India’s Central Bank To Make Decision On Easing Lending Curbs

India's Central Bank to Decide on Lending Curbs

The Reserve Bank of India (RBI) is in the process of reviewing the December quarterly results of state-owned banks to determine if lending restrictions will be eased, reported Reuters.

According to the report, 11 Indian state-owned banks will have to wait until February to find out whether RBI will follow through on urgings by Prime Minister Narendra Modi to ease the curbs on lending on at least some banks, in an effort to increase lending and boost the economy ahead of the general elections slated for May. RBI has been reluctant to ease the curbs, which has sparked a public fight between the government in India and the central bank. As Reuters noted, this resulted in former Governor Urjit Patel resigning.

RBI’s Board for Financial Supervision met on Thursday (Jan. 10) to look at the estimates for how the banks performed for the fourth quarter of 2018. The meeting was chaired by Central Bank Governor Shaktikanta Das, noted the report. An official told Reuters that three to four banks that were targeted by the Reserve Bank of India could have the curbs eased based on the estimates. The banks had come under fire in recent years because of an increase in bad loans, a depletion of capital and a growth in losses.

“Every bank has given an estimate of their recovery plan to the RBI. We need to be sure that banks are following that plan and should be compliant with the PCA (Prompt Corrective Action) norms by March end on capital and bad loan parameters,” Reuters quoted the official as saying.

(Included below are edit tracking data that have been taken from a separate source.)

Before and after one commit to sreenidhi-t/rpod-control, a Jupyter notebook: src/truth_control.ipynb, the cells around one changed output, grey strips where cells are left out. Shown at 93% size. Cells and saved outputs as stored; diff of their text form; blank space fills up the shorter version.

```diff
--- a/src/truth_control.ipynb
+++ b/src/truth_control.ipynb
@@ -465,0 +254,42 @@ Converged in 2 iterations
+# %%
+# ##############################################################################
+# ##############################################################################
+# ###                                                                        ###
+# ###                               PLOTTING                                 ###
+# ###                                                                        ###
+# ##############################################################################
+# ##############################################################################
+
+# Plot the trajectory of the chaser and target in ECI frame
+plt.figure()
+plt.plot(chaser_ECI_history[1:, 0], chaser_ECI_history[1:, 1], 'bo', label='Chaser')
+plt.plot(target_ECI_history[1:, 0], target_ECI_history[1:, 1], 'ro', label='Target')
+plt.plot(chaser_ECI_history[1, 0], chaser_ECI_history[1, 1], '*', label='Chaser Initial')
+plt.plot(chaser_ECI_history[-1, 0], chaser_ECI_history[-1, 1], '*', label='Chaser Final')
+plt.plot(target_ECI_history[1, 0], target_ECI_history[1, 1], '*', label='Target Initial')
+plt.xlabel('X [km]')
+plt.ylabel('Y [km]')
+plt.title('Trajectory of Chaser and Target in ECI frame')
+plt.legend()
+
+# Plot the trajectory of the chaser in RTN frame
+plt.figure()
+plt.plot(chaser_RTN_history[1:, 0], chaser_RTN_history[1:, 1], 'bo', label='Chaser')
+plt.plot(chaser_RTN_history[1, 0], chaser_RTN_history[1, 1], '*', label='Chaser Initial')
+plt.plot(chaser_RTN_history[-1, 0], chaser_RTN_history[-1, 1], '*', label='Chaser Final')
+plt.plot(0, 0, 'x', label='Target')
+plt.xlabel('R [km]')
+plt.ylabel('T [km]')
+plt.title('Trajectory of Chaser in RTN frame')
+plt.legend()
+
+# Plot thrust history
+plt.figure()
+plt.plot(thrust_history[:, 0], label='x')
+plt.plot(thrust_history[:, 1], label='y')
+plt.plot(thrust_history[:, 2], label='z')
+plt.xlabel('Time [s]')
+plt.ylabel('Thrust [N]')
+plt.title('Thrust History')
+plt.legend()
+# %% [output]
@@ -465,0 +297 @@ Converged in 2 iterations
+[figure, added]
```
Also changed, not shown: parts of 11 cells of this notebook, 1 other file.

Currently, there are 21 state-run banks in the country, providing two-thirds of the loans. With close to half of them under a plan that curbs lending, the government wants to ease those restrictions.


Latest Insights: 

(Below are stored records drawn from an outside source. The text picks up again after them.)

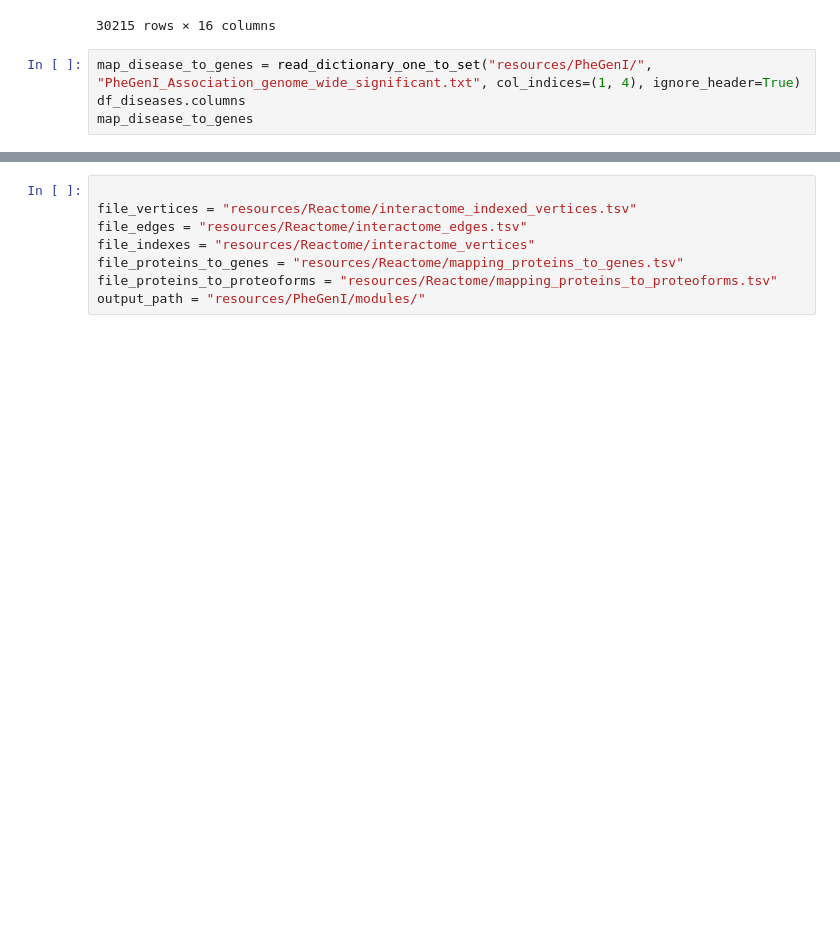
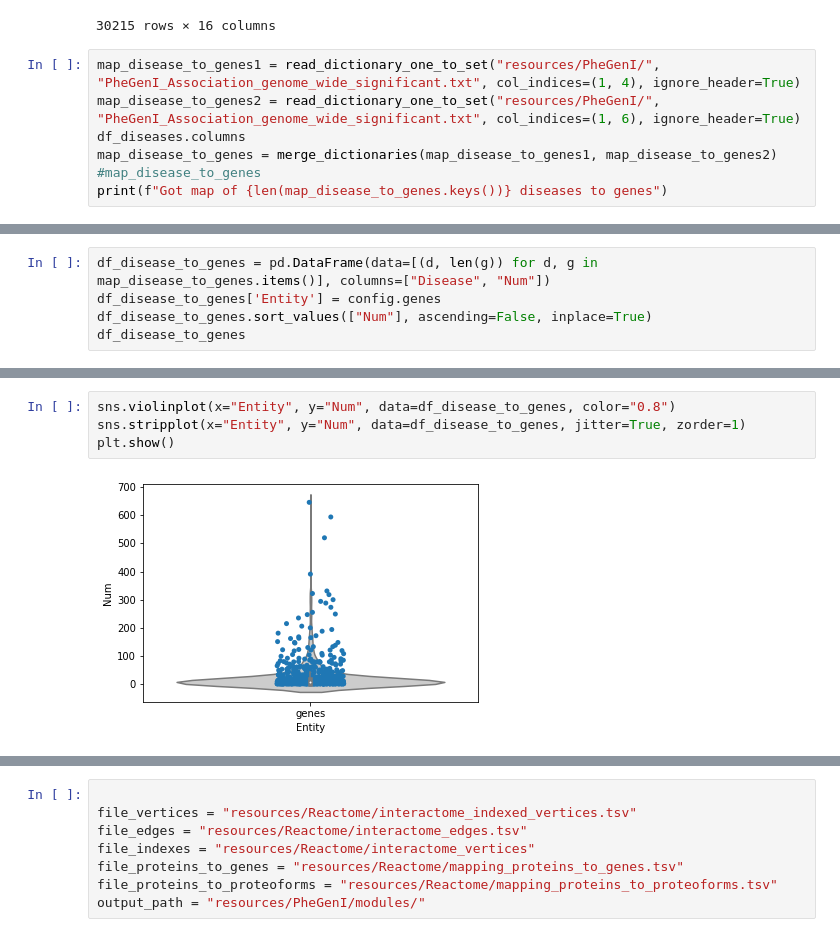
Before and after one commit to PathwayAnalysisPlatform/ProteoformNetworks, a Jupyter notebook: src/Python/analysis_2_disease_modules.ipynb, the cells around one changed output, grey strips where cells are left out. Cells and saved outputs as stored; diff of their text form; blank space fills up the shorter version.

```diff
--- a/src/Python/analysis_2_disease_modules.ipynb
+++ b/src/Python/analysis_2_disease_modules.ipynb
@@ -128,7 +104,10 @@ df_diseases
 | 30214 | 136526 | ziprasidone | 1405687 | intergenic | LINC01216 | 100874275 | PPP3CA | 5530 | 4 | 101010668 | ... |
 30215 rows × 16 columns
 # %%
-map_disease_to_genes = read_dictionary_one_to_set("resources/PheGenI/", "PheGenI_Association_genome_wide_significant.txt", col_indices=(1, 4), ignore_header=True)
+map_disease_to_genes1 = read_dictionary_one_to_set("resources/PheGenI/", "PheGenI_Association_genome_wide_significant.txt", col_indices=(1, 4), ignore_header=True)
+map_disease_to_genes2 = read_dictionary_one_to_set("resources/PheGenI/", "PheGenI_Association_genome_wide_significant.txt", col_indices=(1, 6), ignore_header=True)
 df_diseases.columns
-map_disease_to_genes
+map_disease_to_genes = merge_dictionaries(map_disease_to_genes1, map_disease_to_genes2)
+#map_disease_to_genes
+print(f"Got map of {len(map_disease_to_genes.keys())} diseases to genes")
 # %% [output]
@@ -153,0 +115,5 @@ map_genes_to_proteins = read_dictionary_one_to_set(config.GRAPHS_PATH, "mapping_
+# %%
+df_disease_to_genes = pd.DataFrame(data=[(d, len(g)) for d, g in map_disease_to_genes.items()], columns=["Disease", "Num"])
+df_disease_to_genes['Entity'] = config.genes
+df_disease_to_genes.sort_values(["Num"], ascending=False, inplace=True)
+df_disease_to_genes
@@ -153,0 +134,6 @@ map_genes_to_proteins = read_dictionary_one_to_set(config.GRAPHS_PATH, "mapping_
+# %%
+sns.violinplot(x="Entity", y="Num", data=df_disease_to_genes, color="0.8")
+sns.stripplot(x="Entity", y="Num", data=df_disease_to_genes, jitter=True, zorder=1)
+plt.show()
+# %% [output]
+[figure, added]
```
Also changed, not shown: parts of 21 cells of this notebook, 3 other files.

The Payments 2022 Study: Building A High-Performance Payments Team For Fraud Detection, a PYMNTS collaboration with Stripe, examines how digital platforms of all sectors and sizes plan to develop their anti-fraud teams as part of their their broader growth and development strategies. Drawing from an extensive survey from approximately 250 payments heads at digital platforms in the U.S. and abroad, our study analyzes how poor anti-fraud capabilities can harm platforms’ long-term growth strategies, and how they can build high-performing teams to tackle these challenges.


To Top